    b. Union’s Position

    The following wording is proposed by the Union:

c. Establishing AWS:

Whereas the establishment of flexible or compressed work schedules are fully negotiable matters, the parties resolve to negotiate implementation of new AWS programs on request of either party during the life of the agreement. Where the Agency asserts that a particular flexible or compressed schedule would have an adverse agency impact and the Union challenges the Agency’s adverse impact assertion, and the matter is not resolved through negotiations, either party may bring the dispute to the Federal Service Impasses Panel (‘Panel’) for ultimate determination as to whether the subject schedule would create an adverse agency impact. The parties agree that the Union will present only [three] AWS impasses to the Panel during the life of the agreement[.]

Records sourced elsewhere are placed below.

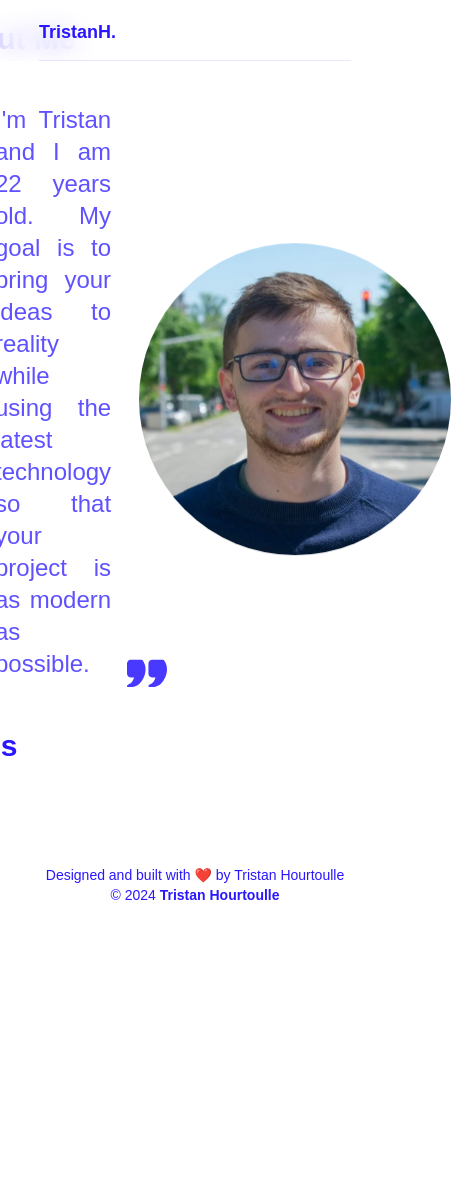
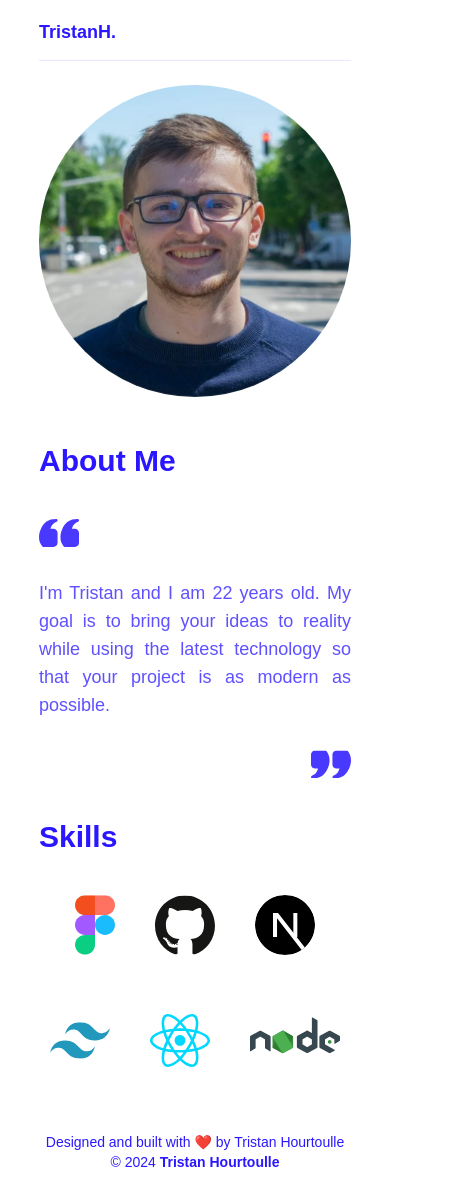
Before and after one commit to TristanHourtoulle/Portfolio-TristanH, a Next.js app: page /aboutme in a window 390 px wide. Shown: the whole page, 451 px wide, since content can reach past the window. Before the commit the page ends 911 px from the top, so only its background shows below. Built offline with nearby package versions, Linux system fonts and the light colour scheme; what tailwind-hamburgers would draw is missing.

Commit message:
feat: add responsive on About page

```diff
--- a/app/aboutme/page.tsx
+++ b/app/aboutme/page.tsx
@@ -17,17 +17,17 @@ export type pageProps = {};
 
 const page = (props: pageProps) => {
   return (
-    <div className="w-full min-h-screen flex items-center justify-center">
+    <div className="w-full min-h-screen flex flex-col lg:flex-row items-center justify-center mt-[30%] md:mt-[10%]">
       <div className="flex flex-col items-start gap-10 mr-auto mb-[10%]">
         <SectionTitle text="About Me" />
-        <div className="w-full flex items-start justify-start gap-4 pr-[25%]">
+        <div className="w-full flex flex-col lg:flex-row items-start justify-start gap-4 lg:pr-[25%]">
           <Image
             src="/Citation.svg"
             alt="About me citation"
             width={40}
             height={40}
           />
-          <p className="my-[5%] text-justify poppins-medium text-2xl text-primary opacity-75">
+          <p className="my-[5%] text-justify poppins-medium text-lg md:text-2xl text-primary opacity-75">
             I&apos;m Tristan and I am 22 years old. My goal is to bring your
             ideas to reality while using the latest technology so that your
             project is as modern as possible.
@@ -37,11 +37,11 @@ const page = (props: pageProps) => {
             alt="About me citation"
             width={40}
             height={40}
-            className="rotate-180 mt-auto"
+            className="rotate-180 mt-auto ml-auto lg:ml-0"
           />
         </div>
         <SectionTitle text="Skills" />
-        <div className="flex items-center justify-start gap-10">
+        <div className="flex flex-wrap items-center justify-center lg:justify-start gap-10">
           {/* Figma */}
           <TooltipProvider>
             <Tooltip>
@@ -162,7 +162,7 @@ const page = (props: pageProps) => {
         alt="Tristan's profile picture"
         width={500}
         height={500}
-        className="rounded-full animate-light-bounce mb-[10%]"
+        className="rounded-full animate-light-bounce mb-[10%] order-first lg:order-last"
       />
     </div>
   );
```
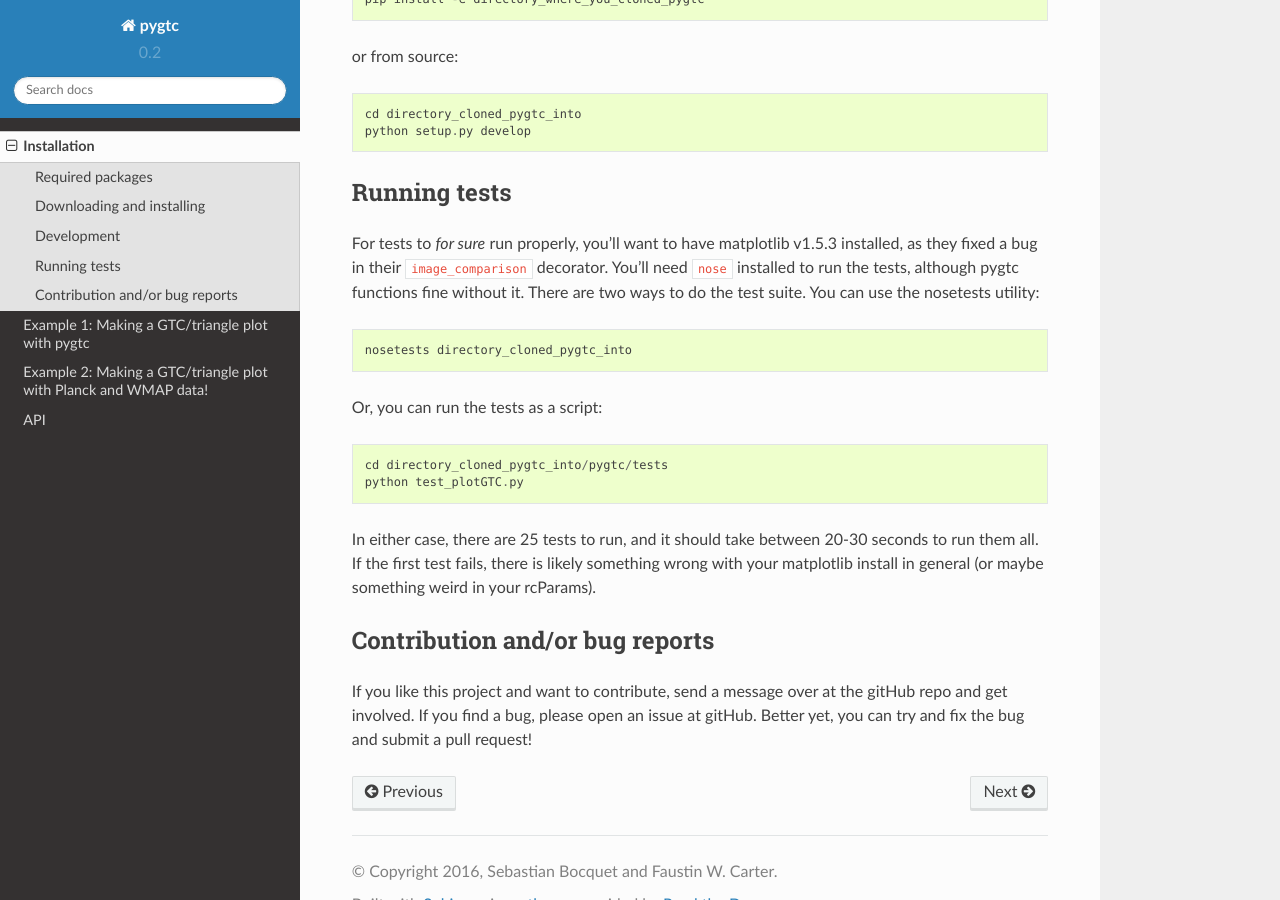
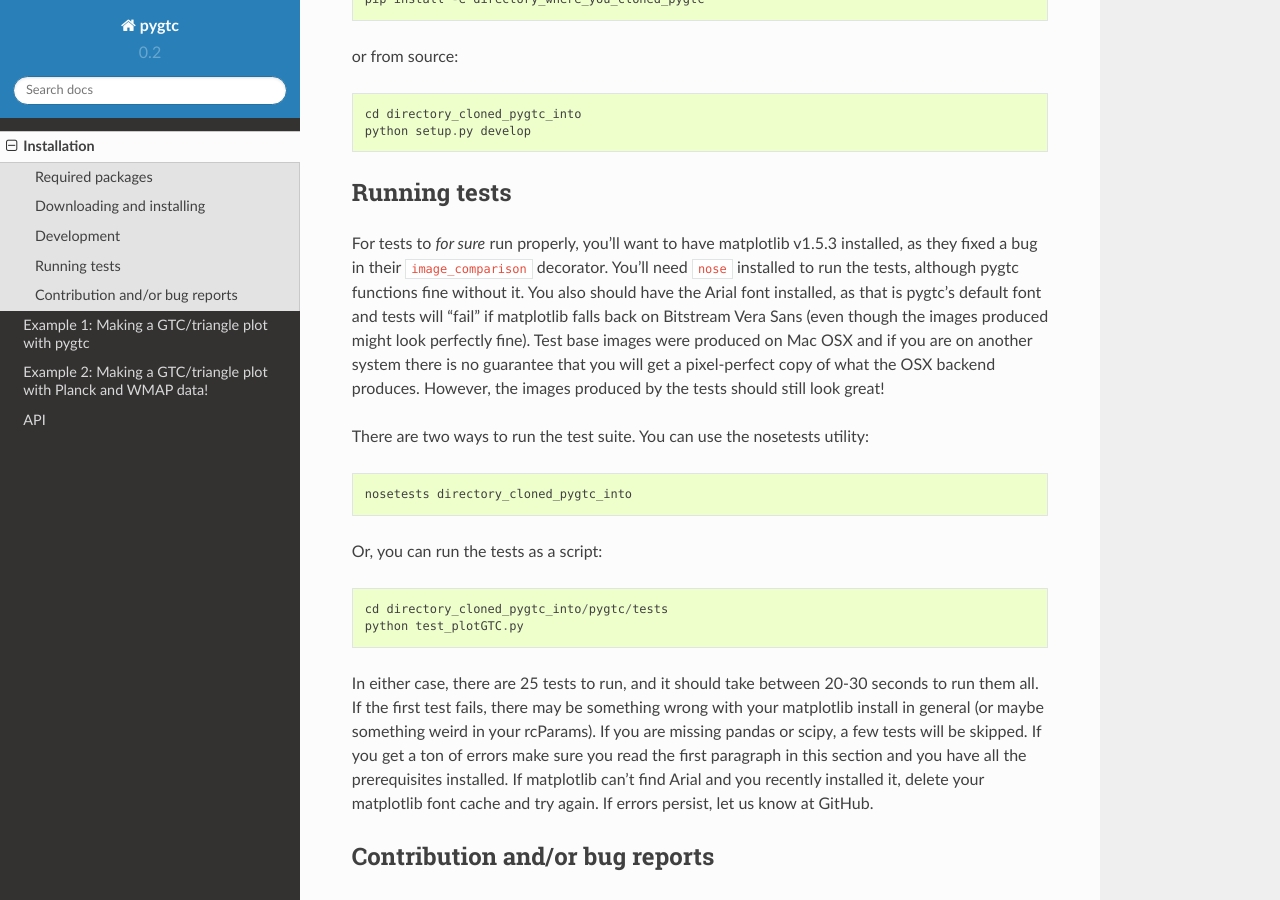
Before and after one commit to SebastianBocquet/pygtc, a Sphinx documentation site: the page built from docs/installation.rst, in a window 1280 px wide and 900 px high, scrolled down 975 px. Built offline with Sphinx 7.4.7 and the Read the Docs theme 2.0.0, drawn with Linux system fonts in a browser that asks for light colours.

Commit message:
Update testing section of docs

```diff
--- a/docs/installation.rst
+++ b/docs/installation.rst
@@ -48,11 +48,17 @@ or from source::
 
 Running tests
 ~~~~~~~~~~~~~
-
 For tests to *for sure* run properly, you'll want to have matplotlib v1.5.3
 installed, as they fixed a bug in their ``image_comparison`` decorator. You'll
 need ``nose`` installed to run the tests, although pygtc functions fine without
-it. There are two ways to do the test suite. You can use the nosetests utility::
+it. You also should have the Arial font installed, as that is pygtc's default
+font and tests will "fail" if matplotlib falls back on Bitstream Vera Sans (even
+though the images produced might look perfectly fine). Test base images were
+produced on Mac OSX and if you are on another system there is no guarantee that
+you will get a pixel-perfect copy of what the OSX backend produces. However, the
+images produced by the tests should still look great!
+
+There are two ways to run the test suite. You can use the nosetests utility::
 
   nosetests directory_cloned_pygtc_into
 
@@ -62,9 +68,13 @@ Or, you can run the tests as a script::
   python test_plotGTC.py
 
 In either case, there are 25 tests to run, and it should take between 20-30
-seconds to run them all. If the first test fails, there is likely something
-wrong with your matplotlib install in general (or maybe something weird in your
-rcParams).
+seconds to run them all. If the first test fails, there may be something wrong
+with your matplotlib install in general (or maybe something weird in your
+rcParams). If you are missing pandas or scipy, a few tests will be skipped. If
+you get a ton of errors make sure you read the first paragraph in this section
+and you have all the prerequisites installed. If matplotlib can't find Arial and
+you recently installed it, delete your matplotlib font cache and try
+again. If errors persist, let us know at GitHub.
 
 Contribution and/or bug reports
 ~~~~~~~~~~~~~~~~~~~~~~~~~~~~~~~
```
Also changed, not shown: 8 other files.
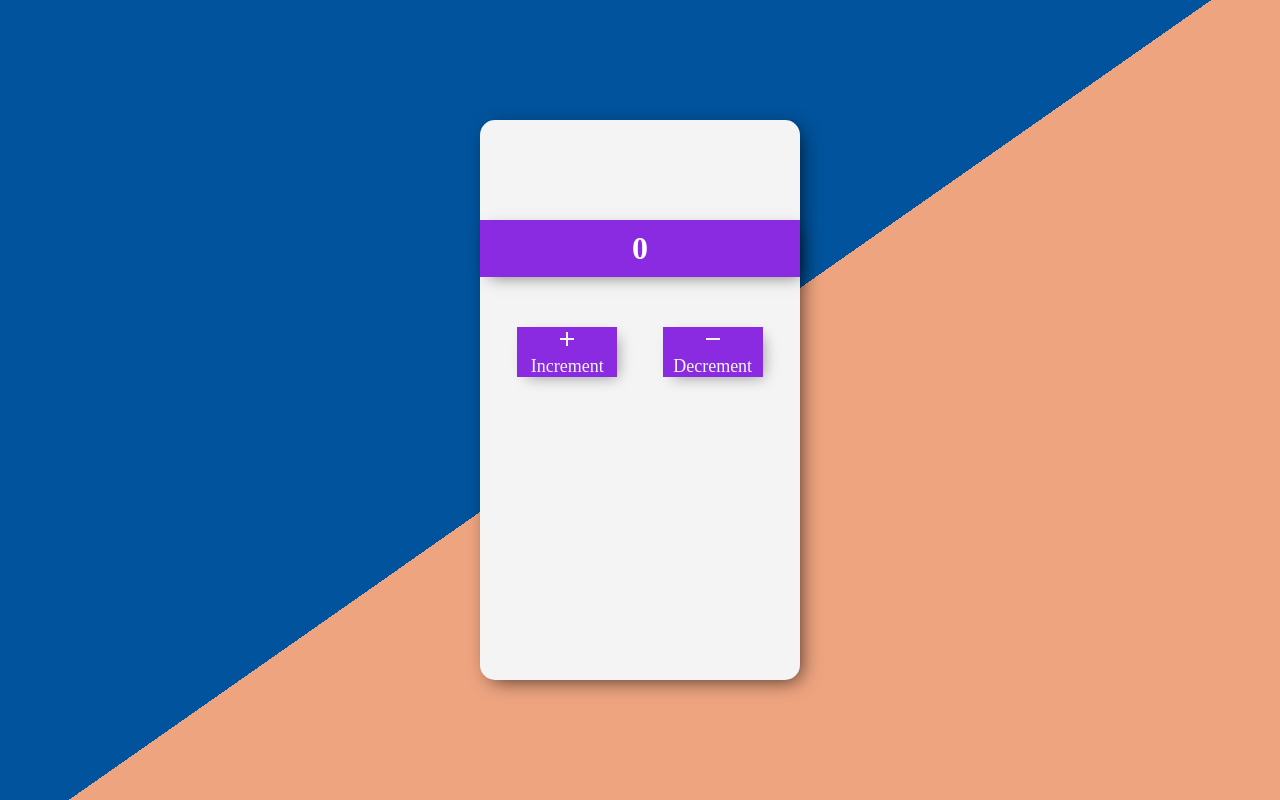
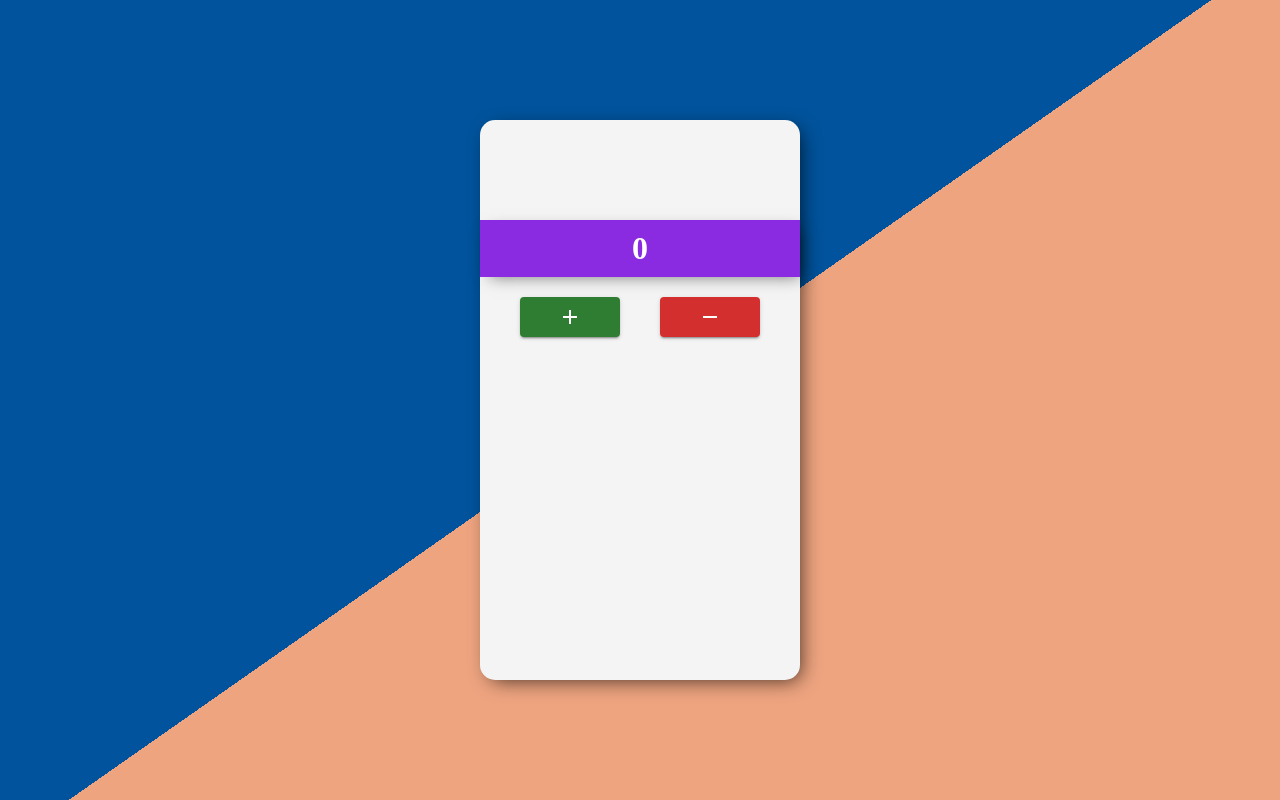
Before and after one commit to Jahanzaib0070/todolist, a React (Vite) app: page / in a window 1280 px wide. Built offline with nearby package versions, Linux system fonts and the light colour scheme.

Commit message:
Update App1.jsx

```diff
--- a/src/App1.jsx
+++ b/src/App1.jsx
@@ -1,6 +1,8 @@
 import React, { useState } from "react";
 import AddIcon from '@mui/icons-material/Add';
 import RemoveIcon from '@mui/icons-material/Remove';
+import Button from '@mui/material/Button';
+import Tooltip from '@mui/material/Tooltip';
 const App1 = () => {
     const [count, setCount] = useState(0);
     const [showModal, setShowModal] = useState(false);
@@ -23,8 +25,12 @@ const App1 = () => {
                 <div className="center_div">
                     <h1>{count}</h1>
                     <div className="buttons">
-                        <button onClick={incNum}><AddIcon /> Increment</button>
-                        <button onClick={decNum}><RemoveIcon />Decrement</button>
+                        <Tooltip title="Add">
+                            <Button variant="contained" color="success" onClick={incNum}><AddIcon /></Button>
+                        </Tooltip>
+                        <Tooltip title="Delete">
+                            <Button variant="contained" color="error" onClick={decNum}><RemoveIcon /></Button>
+                        </Tooltip>
                     </div>
                 </div>
             </div>
```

d. AWS, as used herein, includes but is not limited to the following options:

(1) Compressed Work Schedules:

a. 4-day, 10-hour workweek.

b. 5/4/9 compressed plan, wherein an employee will work [8] 9-hour days and one 8-hour day, for a total of 80 hours in a bi-weekly pay period.

(2) Flexible Work Schedules. The Parties will establish Flexible hours--surrounding core hours in accordance with law and regulation.

(3) Flexi-Place

(4) Credit Hours. Cred